ROME (CNS) In an unexpected move, today the Franciscan Order filed suit against the Starbucks chain of coffee houses, enjoining them to refrain from using the name “cappucino” to identify their cream-topped espresso product.
Friar Roberto Pascattio, spokesman for the Order, explained that the Franciscans like a good cup of espresso as much as the next person.
“But ‘cappucino’ is a description based on a brand that the Franciscans have been cultivating for centuries.” Cappucino is so named after its resemblance to the cowled, brown-robed monks of the Capuchin Friars, a branch of the Franciscan Order. The name of the coffee drink derives either from the brown color of the monks’ robes, or the pointed crown of steamed milk that resembles the Capuchin hood. “After we’ve spent centuries building up the name recognition of our spiritual movement for simpler living, these people pirate our name and our trademark pointed hood and the goodwill associated with them, just to identify an over-priced cup of coffee.”
The Capuchins are a branch of the Franciscan Order. They were founded in the early sixteenth century as a reform movement among the Franciscans, dedicated to returning to strict observance of St. Francis’s ideals. They adopted a long, pointed hood in contrast to the close, rounded hood that more relaxed Franciscans wore. The people among whom the reformers worked nicknamed them for their hoods — “Scappuccini” — and that nickname became part of their official designation as a religious order, the Order of Friars Minor, Capuchin.
Prominent Capuchins in history include St.. Bernard of Corleone, and Padre Pio, who was recently canonized by Pope John Paul II.
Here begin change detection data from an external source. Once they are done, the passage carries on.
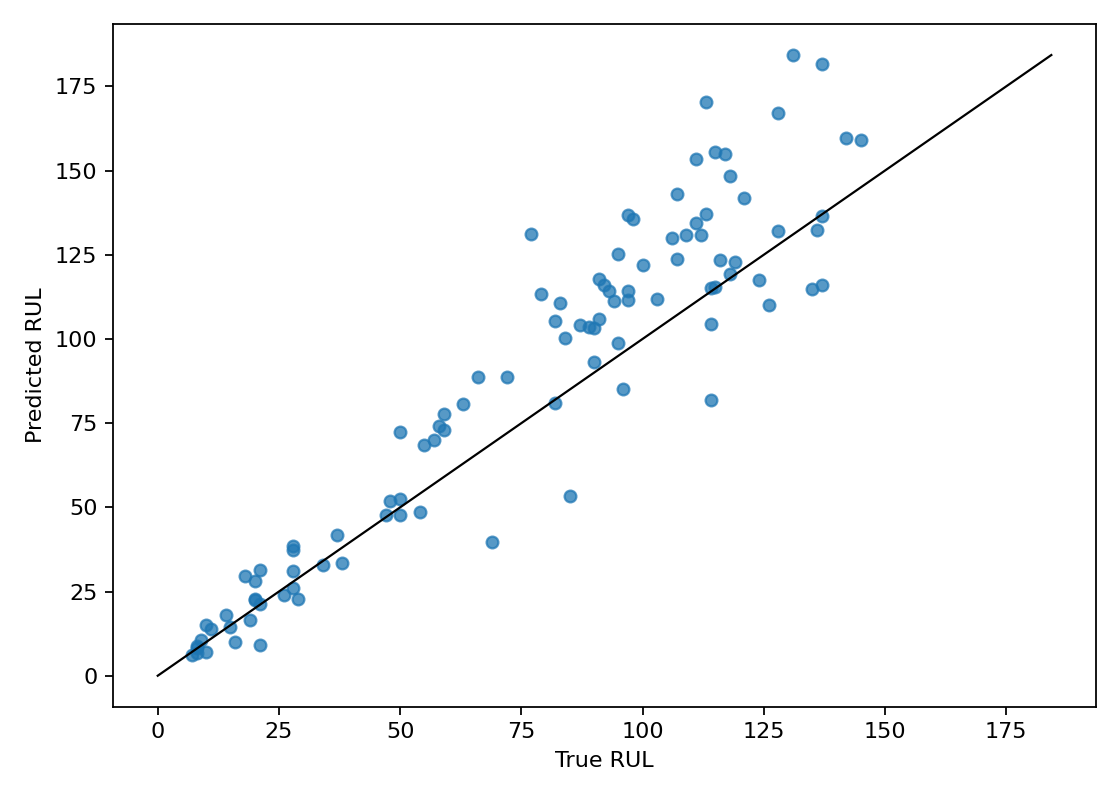
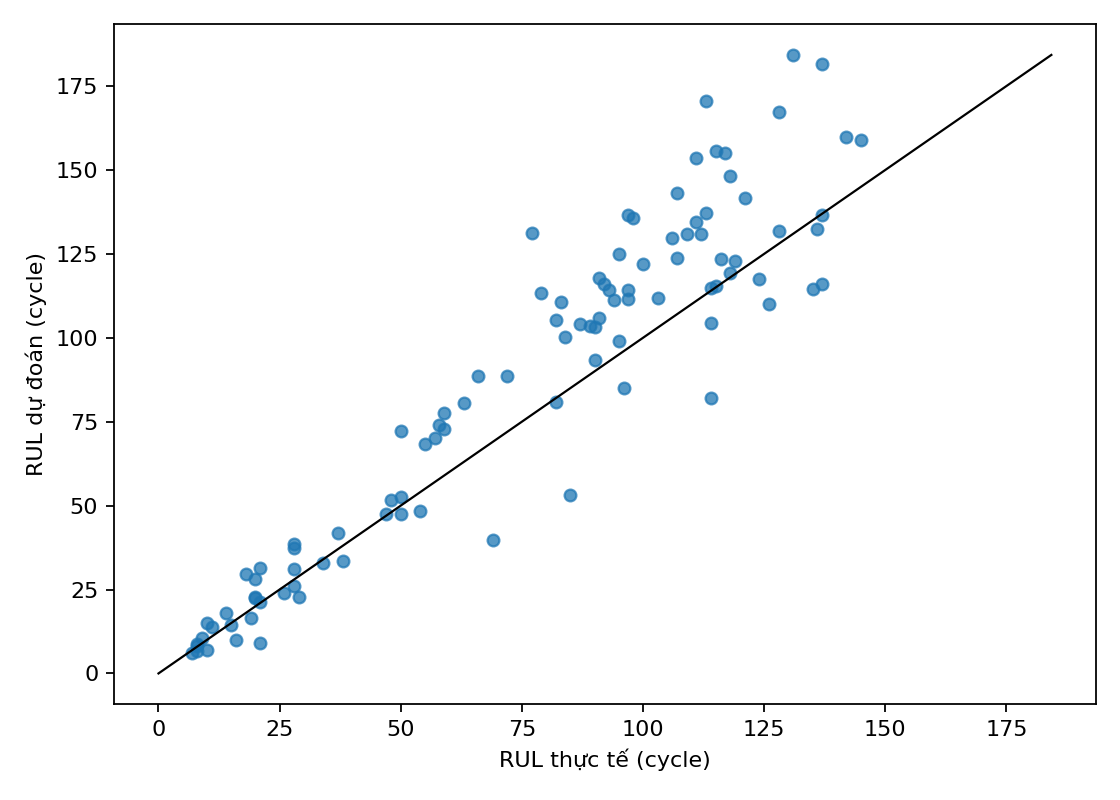
style(report): Vietnamese figure labels and formal wording in the report
- Relabel the warning trajectory, true-vs-predicted and residual figures in
  Vietnamese and regenerate them from the stored OOF and final predictions
  (no retraining).
- Replace remaining conversational phrases in the report sections with
  formal academic wording.

diff --git a/src/cmapss/modeling/pipeline.py b/src/cmapss/modeling/pipeline.py
@@ -296,15 +296,15 @@ def _write_warning_figure(
         & oof_predictions["model_name"].eq(str(event["model_name"]))
     ].sort_values("cycle", kind="mergesort")
     fig, ax = plt.subplots(figsize=(8, 4.5))
-    ax.plot(frame["cycle"], frame["y_true"], label="Actual RUL", color="#2166ac")
-    ax.plot(frame["cycle"], frame["y_pred"], label="OOF prediction", color="#b2182b")
-    ax.axhline(int(event["rul_threshold"]), color="#f28e2b", linestyle="--", label="Warning threshold")
-    ax.axvline(int(event["failure_cycle"]), color="black", linestyle="--", linewidth=0.8, label="Failure proxy")
+    ax.plot(frame["cycle"], frame["y_true"], label="RUL thực tế", color="#2166ac")
+    ax.plot(frame["cycle"], frame["y_pred"], label="RUL dự đoán (OOF)", color="#b2182b")
+    ax.axhline(int(event["rul_threshold"]), color="#f28e2b", linestyle="--", label="Ngưỡng cảnh báo")
+    ax.axvline(int(event["failure_cycle"]), color="black", linestyle="--", linewidth=0.8, label="Thời điểm hỏng hóc")
     if int(event["first_warning_cycle"]) >= 0:
-        ax.axvline(int(event["first_warning_cycle"]), color="#762a83", linestyle=":", label="First warning")
+        ax.axvline(int(event["first_warning_cycle"]), color="#762a83", linestyle=":", label="Cảnh báo đầu tiên")
     ax.set_xlabel("Cycle")
-    ax.set_ylabel("RUL (cycles)")
-    ax.set_title(f"Train OOF early-warning trajectory — engine {int(event['engine_id'])}")
+    ax.set_ylabel("RUL (cycle)")
+    ax.set_title(f"Quỹ đạo cảnh báo sớm trên dự đoán OOF — động cơ train {int(event['engine_id'])}")
     ax.grid(alpha=0.2)
     ax.legend()
     fig.tight_layout()
@@ -563,8 +563,8 @@ def _write_final_figures(evaluation: pd.DataFrame, figure_dir: Path) -> dict[str
     plt.scatter(evaluation["y_true"], evaluation["y_pred"], s=28, alpha=0.75)
     max_value = float(max(evaluation["y_true"].max(), evaluation["y_pred"].max()))
     plt.plot([0, max_value], [0, max_value], color="black", linewidth=1)
-    plt.xlabel("True RUL")
-    plt.ylabel("Predicted RUL")
+    plt.xlabel("RUL thực tế (cycle)")
+    plt.ylabel("RUL dự đoán (cycle)")
     plt.tight_layout()
     plt.savefig(scatter_path, dpi=160)
     plt.close()
@@ -573,8 +573,8 @@ def _write_final_figures(evaluation: pd.DataFrame, figure_dir: Path) -> dict[str
     plt.figure(figsize=(7, 5))
     plt.scatter(evaluation["y_true"], residual, s=28, alpha=0.75)
     plt.axhline(0.0, color="black", linewidth=1)
-    plt.xlabel("True RUL")
-    plt.ylabel("Prediction error")
+    plt.xlabel("RUL thực tế (cycle)")
+    plt.ylabel("Sai số dự đoán: dự đoán − thực tế (cycle)")
     plt.tight_layout()
     plt.savefig(residual_path, dpi=160)
     plt.close()

diff --git a/report/sections/theory.tex b/report/sections/theory.tex
@@ -127,12 +127,13 @@ sensor. Dấu của PC1 được chọn sao cho chỉ số giảm dần theo cyc
 ứng với trạng thái xấu hơn.
 
 Khi không có nhãn bất thường, một cách phổ biến là định nghĩa trạng thái bình
-thường từ chính dữ liệu lúc thiết bị còn khỏe, rồi báo khi giá trị đi xa khỏi
+thường từ chính dữ liệu ở giai đoạn vận hành ổn định, rồi báo khi giá trị lệch khỏi
 trạng thái đó quá một số lần độ lệch chuẩn. Ngưỡng ba độ lệch chuẩn tương ứng với
-xác suất rất nhỏ nếu dao động là ngẫu nhiên quanh mức khỏe; yêu cầu vượt ngưỡng
-nhiều cycle liên tiếp giảm thêm báo động do một gai đơn lẻ. Cách làm này đo được
+xác suất rất nhỏ nếu dao động là ngẫu nhiên quanh mức tham chiếu; yêu cầu vượt
+ngưỡng nhiều cycle liên tiếp làm giảm thêm cảnh báo sinh ra từ một giá trị ngoại lai
+đơn lẻ. Cách làm này đo được
 thời điểm phát hiện, nhưng không đo được tỷ lệ báo động giả nếu không có dữ liệu
-động cơ khỏe đến cuối.
+động cơ vận hành bình thường đến hết chuỗi quan sát.
 
 Chuỗi Health Index $h_t$ của từng động cơ được mô hình hóa bằng
 ARIMA$(p,d,q)$~\cite{hyndman2021fpp3}:

diff --git a/report/sections/conclusion.tex b/report/sections/conclusion.tex
@@ -28,8 +28,8 @@ sau:
 \end{enumerate}
 
 Sản phẩm chính của báo cáo là lịch dự đoán thời điểm cần bảo trì cho từng động
-cơ, dựa trên hai mức cảnh báo bổ sung cho nhau: mức một báo động cơ đã rời trạng
-thái khỏe, mức hai báo thời điểm cần bảo trì; cả hai được thể hiện trên biểu đồ xu
+cơ, dựa trên hai mức cảnh báo bổ sung cho nhau: mức một báo động cơ đã lệch khỏi
+trạng thái vận hành ổn định, mức hai báo thời điểm cần bảo trì; cả hai được thể hiện trên biểu đồ xu
 hướng và biểu đồ kế hoạch bảo trì. Các thử nghiệm mở rộng cho thấy mô hình
 FD001 không dùng trực tiếp được cho điều kiện vận hành khác, và các hướng tinh
 chỉnh mô hình chưa làm thay đổi kết luận chính. Kết quả chỉ áp dụng cho dữ liệu mô
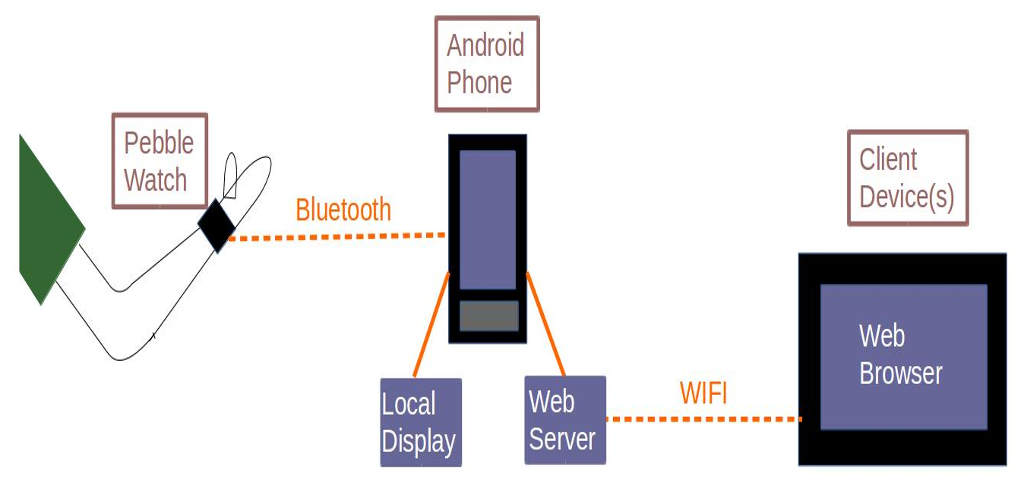
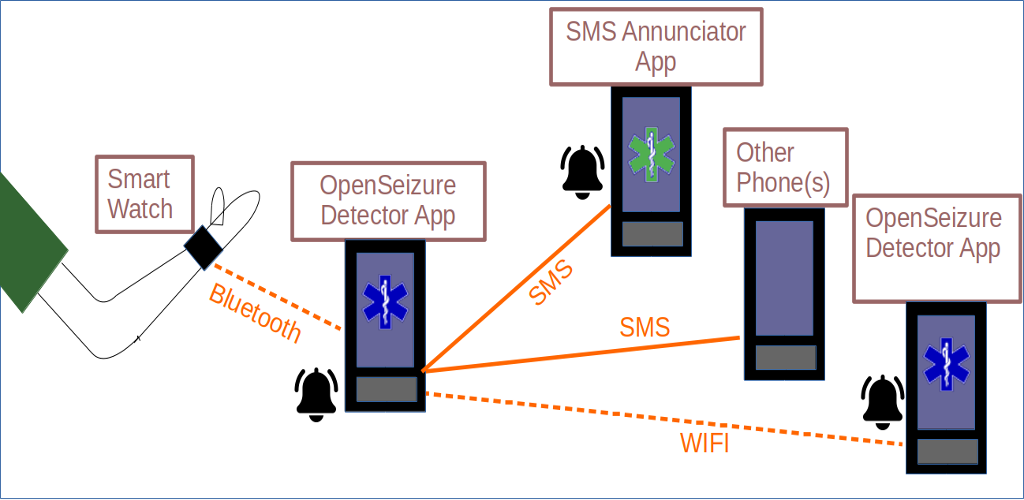
Updated System drawing to include the SMS Annunciator app

diff --git a/README.md b/README.md
@@ -37,6 +37,8 @@ The following libraries are used:
 
 Logo based on ["Star of life2" by Verdy p - Own work. Licensed under Public Domain via Wikimedia Commons](http://commons.wikimedia.org/wiki/File:Star_of_life2.svg#mediaviewer/File:Star_of_life2.svg).
 
+Alarm Bell Icon by <a href="https://icon54.com/" title="Pixel perfect">Pixel perfect</a> from <a href="https://www.flaticon.com/" title="Flaticon"> www.flaticon.com</a>
+
 Other icons crated using http://romannurik.github.io/AndroidAssetStudio.
 
 Audio Alarm sounds from freesound https://freesound.org/people/coltonmanz/sounds/381382/, https://freesound.org/people/NoiseCollector/sounds/4270/, https://freesound.org/people/pistak23/sounds/271632/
In Seattle, Starbucks lawyer Thomas Billingsgate soft-pedalled the suit. “Starbucks has a latte good will toward these spiritual seekers, but everyone knows you can’t make intellectual property claims on varieties of coffee, apart from Frappucino®, Caffè Verona®, and other proprietary formulations.”
Br. Roberto indicated that Starbucks was only the first in a series of possible trademark enforcement targets for the Order. “Next, we’re looking into negotiations with those monkeys.”